Such experiments are perhaps better saved for the stage. More interesting on record is the instrumental "Peelin' Taters," which features some hyper-speed steel guitar held in place by a straight, bare-bones drummer, and a cover of the rockabilly classic "Rock-A-Hula Baby," on which Brown cuts up the groove like a space-age Scotty Moore.
But all of the hype surrounding Brown's guit-steel pyrotechnics may do a disservice to his overlooked accomplishments as a singer-songwriter. Though he lacks the chops to put across a George Jones-style slow one (e.g., "Read 'Em and Weep"), road-ready tunes like the breakup-bound "Long Walk Back to San Antone" and the celebration of domestic bliss "The Better Half," are keepers.
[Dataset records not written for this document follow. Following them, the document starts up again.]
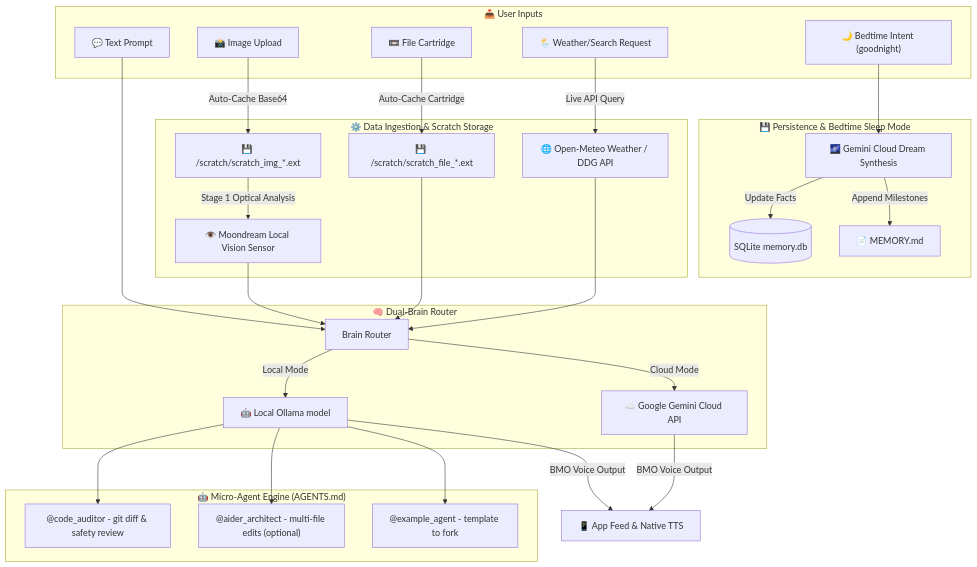
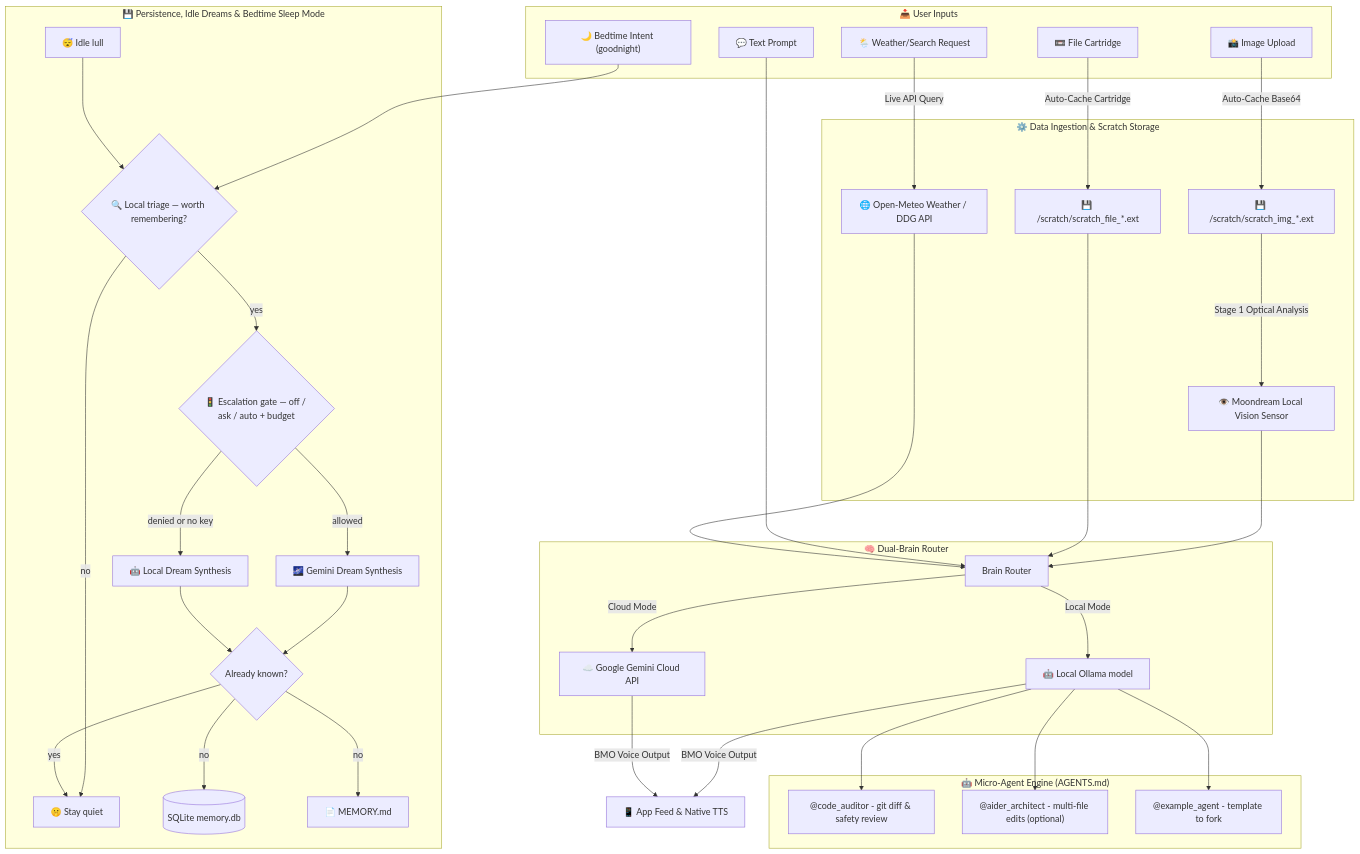
Before and after one commit to Theofiledes/more: the diagram in README.md, drawn with Mermaid. The commit also changed other lines of this file, not shown here.

First line of the commit message:
docs(readme): correct the install token step, the version, and the dream flow

````diff
--- a/README.md
+++ b/README.md
@@ -220,41 +274,49 @@
 ```mermaid
 flowchart TD
     subgraph Inputs ["📥 User Inputs"]
         A[💬 Text Prompt]
         B[📸 Image Upload]
         C[📼 File Cartridge]
         D[🌦️ Weather/Search Request]
         E["🌙 Bedtime Intent (goodnight)"]
     end
 
     subgraph Pipeline ["⚙️ Data Ingestion & Scratch Storage"]
         B -->|Auto-Cache Base64| S1[💾 /scratch/scratch_img_*.ext]
         C -->|Auto-Cache Cartridge| S2[💾 /scratch/scratch_file_*.ext]
         S1 -->|Stage 1 Optical Analysis| M1[👁️ Moondream Local Vision Sensor]
         D -->|Live API Query| W1[🌐 Open-Meteo Weather / DDG API]
     end
 
     subgraph BrainRouter ["🧠 Dual-Brain Router"]
         M1 --> R[Brain Router]
         S2 --> R
         A --> R
         W1 --> R
         R -->|Local Mode| L1[🤖 Local Ollama model]
         R -->|Cloud Mode| G1[☁️ Google Gemini Cloud API]
     end
 
     subgraph SubRoutines ["🤖 Micro-Agent Engine (AGENTS.md)"]
         L1 --> AG1["@code_auditor - git diff & safety review"]
         L1 --> AG2["@aider_architect - multi-file edits (optional)"]
         L1 --> AG3["@example_agent - template to fork"]
     end
 
-    subgraph MemoryPersistence ["💾 Persistence & Bedtime Sleep Mode"]
-        E --> DS[🌌 Gemini Cloud Dream Synthesis]
-        DS -->|Update Facts| DB[(SQLite memory.db)]
-        DS -->|Append Milestones| MD[📄 MEMORY.md]
+    subgraph MemoryPersistence ["💾 Persistence, Idle Dreams & Bedtime Sleep Mode"]
+        E --> TR{"🔍 Local triage — worth remembering?"}
+        IDLE[😴 Idle lull] --> TR
+        TR -->|no| QUIET[🤫 Stay quiet]
+        TR -->|yes| GATE{"🚦 Escalation gate — off / ask / auto + budget"}
+        GATE -->|allowed| DS[🌌 Gemini Dream Synthesis]
+        GATE -->|denied or no key| DL[🤖 Local Dream Synthesis]
+        DS --> DEDUP{Already known?}
+        DL --> DEDUP
+        DEDUP -->|yes| QUIET
+        DEDUP -->|no| DB[(SQLite memory.db)]
+        DEDUP -->|no| MD[📄 MEMORY.md]
     end
 
     L1 -->|BMO Voice Output| UI[📱 App Feed & Native TTS]
     G1 -->|BMO Voice Output| UI
 ```
````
Here his skill for songcraft is as impressive as his acclaimed instrumental fury. If his guit-steel playing on other songs roams and wanders like a tumblin' tumbleweed, it finds purchase on these cuts. Let's hope he sticks around and cultivates his gifts.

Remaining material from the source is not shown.